Court of Appeals of Ohio, Twelfth District, Warren
MICHELLE L. HAMPTON, Appellee,
KENNETH D. HAMPTON, Appellant.
FROM WARREN COUNTY COURT OF COMMON PLEAS DOMESTIC RELATIONS
DIVISION Case No. 12DR35468
& Hubbell, LLC, Martin E. Hubbell, for appellee
Ostrowski Law Firm Co., L.P.A., Andrea G. Ostrowski, for
1} Appellant, Kenneth Hampton ("Husband"),
appeals a decision of the Warren County Court of Common
Pleas, Domestic Relations Division, ordering him to pay
spousal support arrearages to appellee, Michelle Hampton
2} Husband and Wife were married in 1996 and had two
children before divorcing in 2012. At the time of their
separation, the parties entered a shared parenting plan
regarding their children, as well as a separation agreement.
Within the separation agreement, Husband agreed to pay Wife
$1, 000 per month in spousal support until either party's
death, Wife's remarriage, or the expiration of 45 months,
whichever occurred first. The separation agreement noted that
the support payments "shall be modifiable in the event
of cohabitation" by Wife. The agreement also specified
that the trial court would not retain jurisdiction over the
matter "as to the issue of amount or duration of spousal
support," other than the retirement accounts of the
3} In October 2013, Wife moved into her
boyfriend's home. During this time, Wife and her
boyfriend had an intimate relationship and shared expenses
for the home. Wife paid the electricity, garbage pickup, and
cable bills, and also purchased the majority of groceries for
the home. Husband stopped paying spousal support given
Wife's cohabitation with her boyfriend. Soon thereafter,
Wife challenged Husband's decision to stop paying her and
the two agreed that Husband would pay Wife $400 per month in
spousal support and allow Wife to claim their younger child
on her taxes.
4} In July 2014, Wife moved out of her
boyfriend's home and the two ended their relationship.
However, two months later, Wife and her boyfriend reunited

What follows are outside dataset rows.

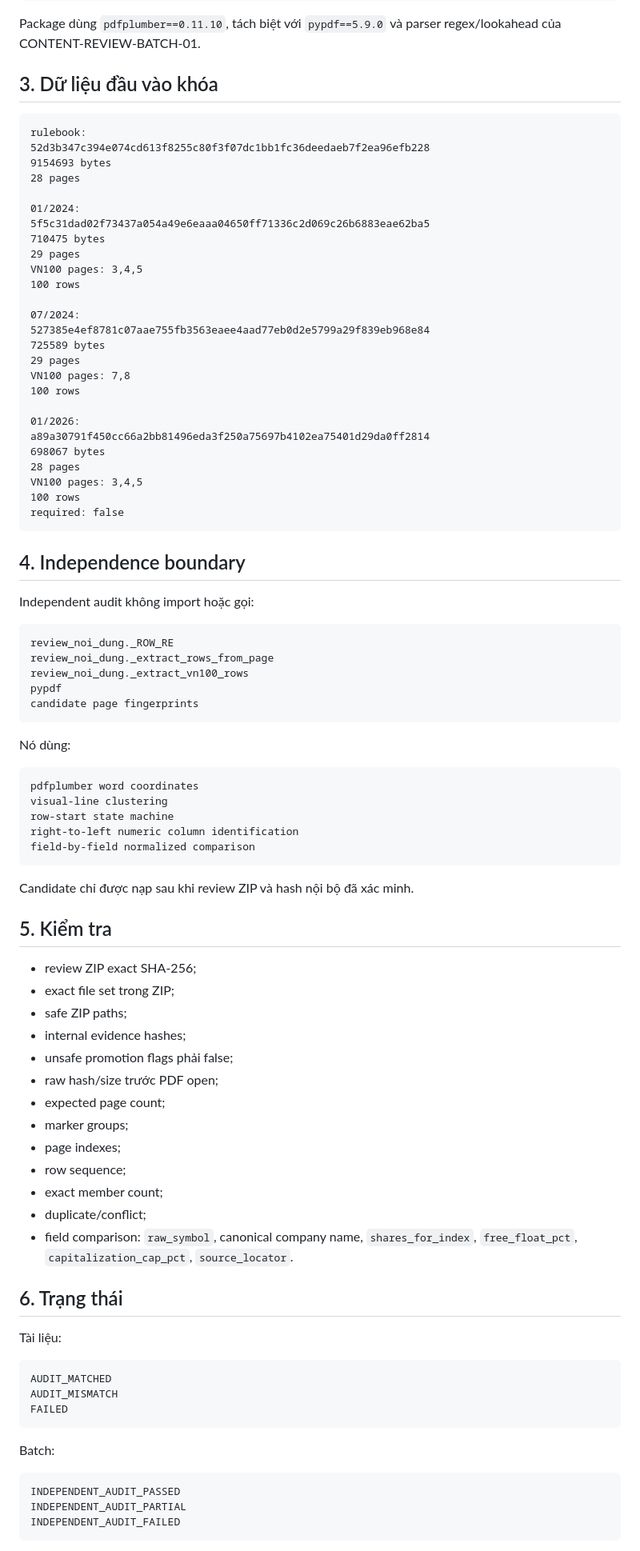
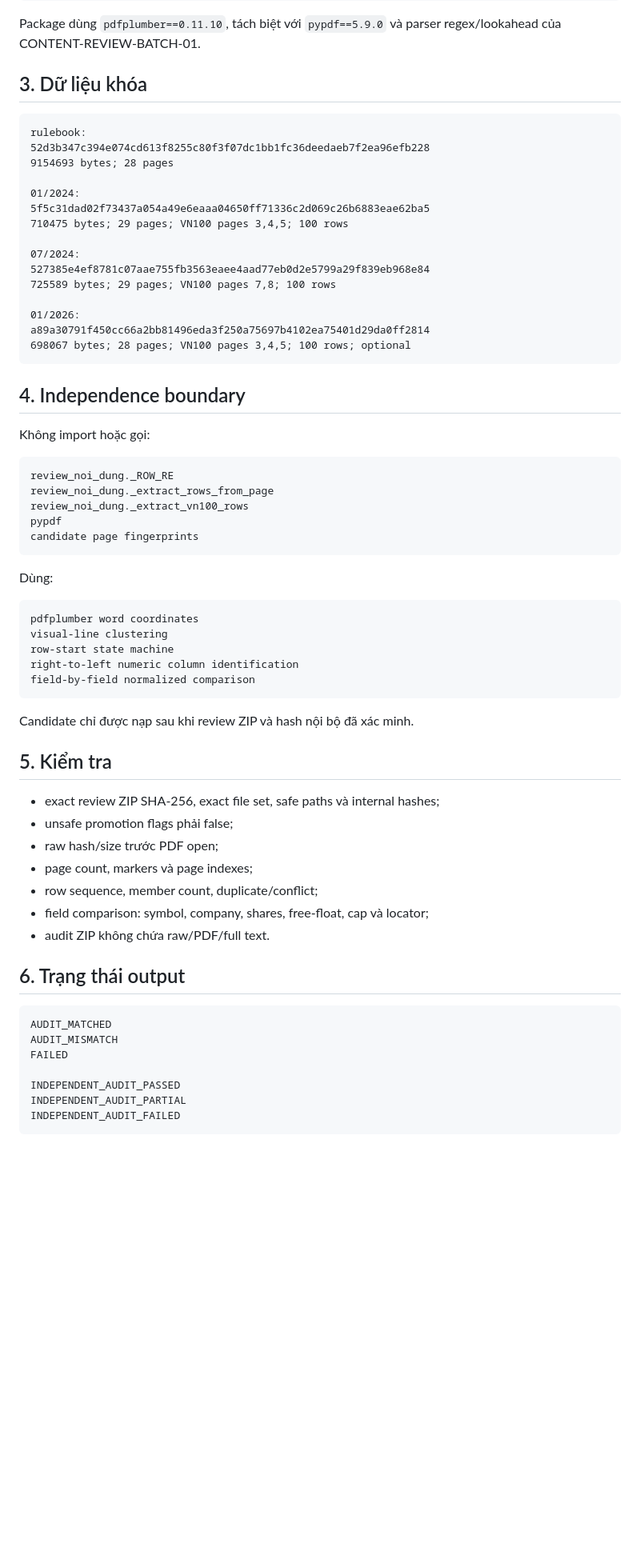
Before and after one commit to Tienkhoaa2908/vn-quant-system, a Markdown page: tai_lieu_dieu_phoi/work_packages/independent_audit_batch_01.md, the part around one of its changes. Shown at 80% size. Drawn GitHub-style; blank space fills up the shorter version.

````diff
--- a/tai_lieu_dieu_phoi/work_packages/independent_audit_batch_01.md
+++ b/tai_lieu_dieu_phoi/work_packages/independent_audit_batch_01.md
@@ -28,40 +27,29 @@ exact raw byte
 
 Package dùng `pdfplumber==0.11.10`, tách biệt với `pypdf==5.9.0` và parser regex/lookahead của CONTENT-REVIEW-BATCH-01.
 
-## 3. Dữ liệu đầu vào khóa
+## 3. Dữ liệu khóa
 
 ```text
 rulebook:
 52d3b347c394e074cd613f8255c80f3f07dc1bb1fc36deedaeb7f2ea96efb228
-9154693 bytes
-28 pages
+9154693 bytes; 28 pages
 
 01/2024:
 5f5c31dad02f73437a054a49e6eaaa04650ff71336c2d069c26b6883eae62ba5
-710475 bytes
-29 pages
-VN100 pages: 3,4,5
-100 rows
+710475 bytes; 29 pages; VN100 pages 3,4,5; 100 rows
 
 07/2024:
 527385e4ef8781c07aae755fb3563eaee4aad77eb0d2e5799a29f839eb968e84
-725589 bytes
-29 pages
-VN100 pages: 7,8
-100 rows
+725589 bytes; 29 pages; VN100 pages 7,8; 100 rows
 
 01/2026:
 a89a30791f450cc66a2bb81496eda3f250a75697b4102ea75401d29da0ff2814
-698067 bytes
-28 pages
-VN100 pages: 3,4,5
-100 rows
-required: false
+698067 bytes; 28 pages; VN100 pages 3,4,5; 100 rows; optional
 ```
 
 ## 4. Independence boundary
 
-Independent audit không import hoặc gọi:
+Không import hoặc gọi:
 
 ```text
 review_noi_dung._ROW_RE
@@ -71,7 +59,7 @@ pypdf
 candidate page fingerprints
 ```
 
-Nó dùng:
+Dùng:
 
 ```text
 pdfplumber word coordinates
@@ -85,33 +73,21 @@ Candidate chỉ được nạp sau khi review ZIP và hash nội bộ đã xác
 
 ## 5. Kiểm tra
 
-- review ZIP exact SHA-256;
-- exact file set trong ZIP;
-- safe ZIP paths;
-- internal evidence hashes;
+- exact review ZIP SHA-256, exact file set, safe paths và internal hashes;
 - unsafe promotion flags phải false;
 - raw hash/size trước PDF open;
-- expected page count;
-- marker groups;
-- page indexes;
-- row sequence;
-- exact member count;
-- duplicate/conflict;
-- field comparison: `raw_symbol`, canonical company name, `shares_for_index`, `free_float_pct`, `capitalization_cap_pct`, `source_locator`.
+- page count, markers và page indexes;
+- row sequence, member count, duplicate/conflict;
+- field comparison: symbol, company, shares, free-float, cap và locator;
+- audit ZIP không chứa raw/PDF/full text.
 
-## 6. Trạng thái
-
-Tài liệu:
+## 6. Trạng thái output
 
 ```text
 AUDIT_MATCHED
 AUDIT_MISMATCH
 FAILED
-```
 
-Batch:
-
-```text
 INDEPENDENT_AUDIT_PASSED
 INDEPENDENT_AUDIT_PARTIAL
 INDEPENDENT_AUDIT_FAILED
````
Also changed, not shown: other parts of tai_lieu_dieu_phoi/work_packages/independent_audit_batch_01.md (+31 -30 lines).
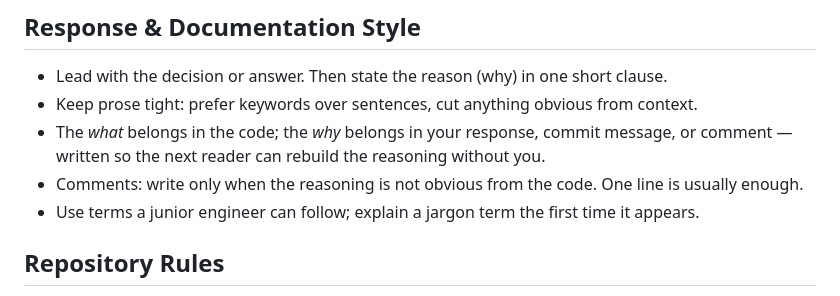
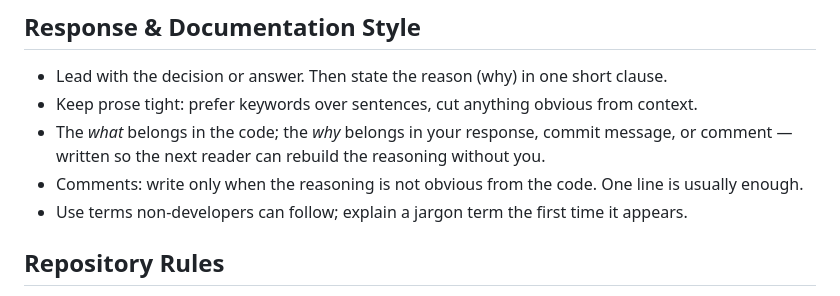
Before and after one commit to cskwork/ten-rules-skill, a Markdown page: ref/coding/ten-commandments.md, the part around the change. Drawn GitHub-style.

Commit message:
docs: coding rules snapshot 자동 동기화
coding-agent-rules 14d6d394d9182d0fa741fb6f4616ff6b5add8201의 AGENTS.md를 ref/coding/ten-commandments.md에 반영했다.

```diff
--- a/ref/coding/ten-commandments.md
+++ b/ref/coding/ten-commandments.md
@@ -26,7 +26,7 @@
 - Keep prose tight: prefer keywords over sentences, cut anything obvious from context.
 - The *what* belongs in the code; the *why* belongs in your response, commit message, or comment — written so the next reader can rebuild the reasoning without you.
 - Comments: write only when the reasoning is not obvious from the code. One line is usually enough.
-- Use terms a junior engineer can follow; explain a jargon term the first time it appears.
+- Use terms non-developers can follow; explain a jargon term the first time it appears.
 
 ## Repository Rules
 
```
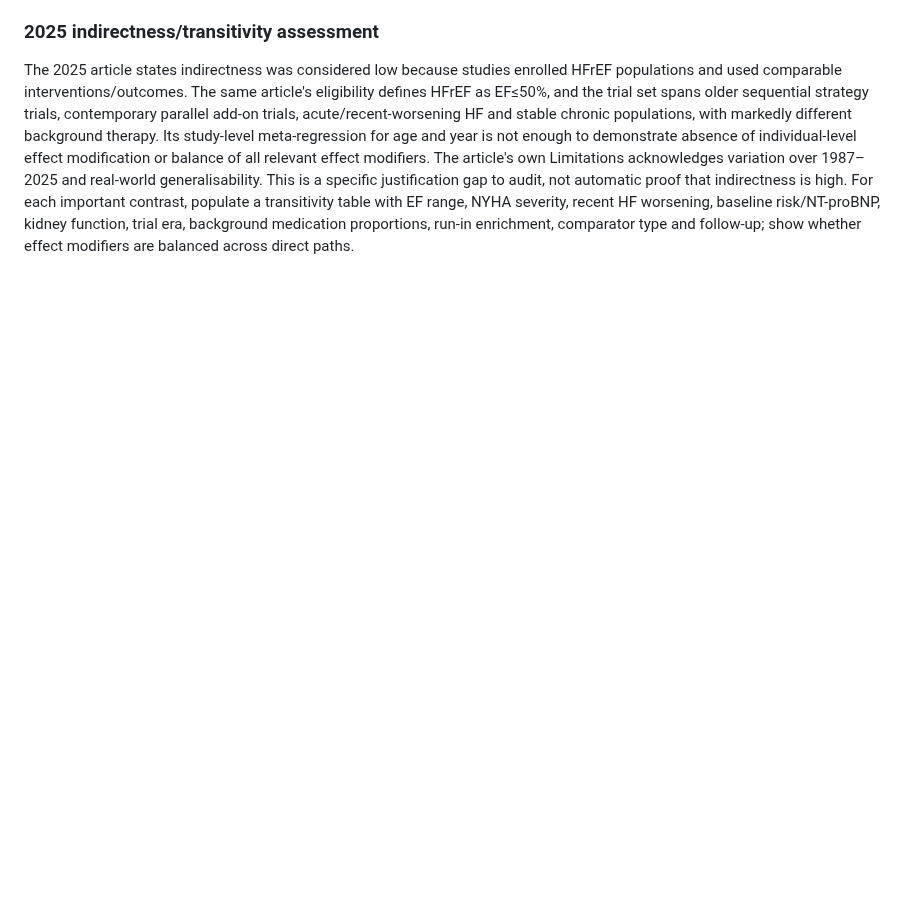
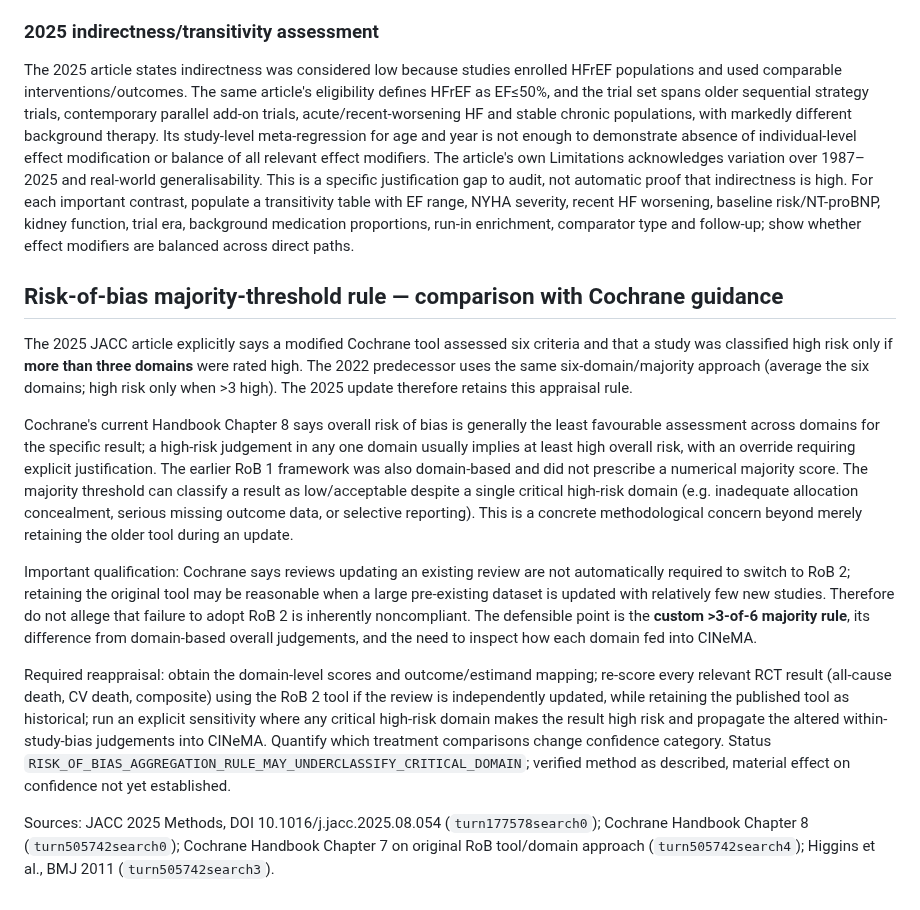
Before and after one commit to mahmood726-cyber/e156-ecosystem-starter, a Markdown page: docs/SYNTHESIS-NMA-OUTCOME-AUDIT-v0.1-CANDIDATE.md, the part around the change. Rendered like a GitHub page; blank space fills up the shorter version.

Commit message:
docs: specify RoB majority-threshold misclassification risk

```diff
--- a/docs/SYNTHESIS-NMA-OUTCOME-AUDIT-v0.1-CANDIDATE.md
+++ b/docs/SYNTHESIS-NMA-OUTCOME-AUDIT-v0.1-CANDIDATE.md
@@ -483,3 +483,16 @@ The 2025 article explicitly retains the modified six-criteria Cochrane risk-of-b
 ### 2025 indirectness/transitivity assessment
 
 The 2025 article states indirectness was considered low because studies enrolled HFrEF populations and used comparable interventions/outcomes. The same article's eligibility defines HFrEF as EF≤50%, and the trial set spans older sequential strategy trials, contemporary parallel add-on trials, acute/recent-worsening HF and stable chronic populations, with markedly different background therapy. Its study-level meta-regression for age and year is not enough to demonstrate absence of individual-level effect modification or balance of all relevant effect modifiers. The article's own Limitations acknowledges variation over 1987–2025 and real-world generalisability. This is a specific justification gap to audit, not automatic proof that indirectness is high. For each important contrast, populate a transitivity table with EF range, NYHA severity, recent HF worsening, baseline risk/NT-proBNP, kidney function, trial era, background medication proportions, run-in enrichment, comparator type and follow-up; show whether effect modifiers are balanced across direct paths.
+
+
+## Risk-of-bias majority-threshold rule — comparison with Cochrane guidance
+
+The 2025 JACC article explicitly says a modified Cochrane tool assessed six criteria and that a study was classified high risk only if **more than three domains** were rated high. The 2022 predecessor uses the same six-domain/majority approach (average the six domains; high risk only when >3 high). The 2025 update therefore retains this appraisal rule.
+
+Cochrane's current Handbook Chapter 8 says overall risk of bias is generally the least favourable assessment across domains for the specific result; a high-risk judgement in any one domain usually implies at least high overall risk, with an override requiring explicit justification. The earlier RoB 1 framework was also domain-based and did not prescribe a numerical majority score. The majority threshold can classify a result as low/acceptable despite a single critical high-risk domain (e.g. inadequate allocation concealment, serious missing outcome data, or selective reporting). This is a concrete methodological concern beyond merely retaining the older tool during an update.
+
+Important qualification: Cochrane says reviews updating an existing review are not automatically required to switch to RoB 2; retaining the original tool may be reasonable when a large pre-existing dataset is updated with relatively few new studies. Therefore do not allege that failure to adopt RoB 2 is inherently noncompliant. The defensible point is the **custom >3-of-6 majority rule**, its difference from domain-based overall judgements, and the need to inspect how each domain fed into CINeMA.
+
+Required reappraisal: obtain the domain-level scores and outcome/estimand mapping; re-score every relevant RCT result (all-cause death, CV death, composite) using the RoB 2 tool if the review is independently updated, while retaining the published tool as historical; run an explicit sensitivity where any critical high-risk domain makes the result high risk and propagate the altered within-study-bias judgements into CINeMA. Quantify which treatment comparisons change confidence category. Status `RISK_OF_BIAS_AGGREGATION_RULE_MAY_UNDERCLASSIFY_CRITICAL_DOMAIN`; verified method as described, material effect on confidence not yet established.
+
+Sources: JACC 2025 Methods, DOI 10.1016/j.jacc.2025.08.054 (`turn177578search0`); Cochrane Handbook Chapter 8 (`turn505742search0`); Cochrane Handbook Chapter 7 on original RoB tool/domain approach (`turn505742search4`); Higgins et al., BMJ 2011 (`turn505742search3`).
```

and were soon engaged. In 2015, Wife and her fiancé
bought a home together and Husband stopped paying spousal
support once again due to Wife's cohabitation.
5} In 2016, and after the 45-month time frame for
support had passed, Wife filed a motion for contempt alleging
that Husband failed to pay her spousal support according to
the separation agreement at $1, 000 per month. Husband
countered with the agreement he and Wife made regarding the
tax exemption and $400 per month support payment. A
magistrate determined that the $1, 000 amount was correct,
and ordered Husband to pay Wife spousal support arrearages of
$18, 767.52. After Husband filed objections to the
magistrate's decision, the trial court upheld the
magistrate's decision in part, but remanded the issue to
the magistrate for consideration of Husband's equitable
6} The magistrate determined that Husband's
equitable defenses were not meritorious and ordered Husband
to pay the full arrearages. Husband filed objections to the
magistrate's decision, which the trial court overruled.
Husband now appeals the trial court's judgment, raising
two assignments of error for review.
7} Assignment of Error No. 1:
8} THE TRIAL COURT'S DECISION THAT APPELLANT
OWED BASED UPON THE FULL ORIGINAL AMOUNT OF SPOUSAL SUPPORT
SHOULD BE REVERSED DUE TO THE PARTIES['] AGREED UPON
9} Husband argues in his first assignment of error
that the trial court erred by ordering him to pay spousal
support of $1, 000 per month.
10} Because a separation agreement is a contract, it
is subject to the same rules of construction as other
contracts and its interpretation is a matter of law.
Clark v. Clark, 12th Dist. Butler No. CA2008-10-244,
2009-Ohio-2803, ¶ 12. Therefore, this court applies a de
novo standard of review when reviewing issues of contract
interpretation. Meyer v. Meyer, 12th Dist. Butler
No. CA2015-12-225, 2016-Ohio-8100. When confronted with an
issue of contract ...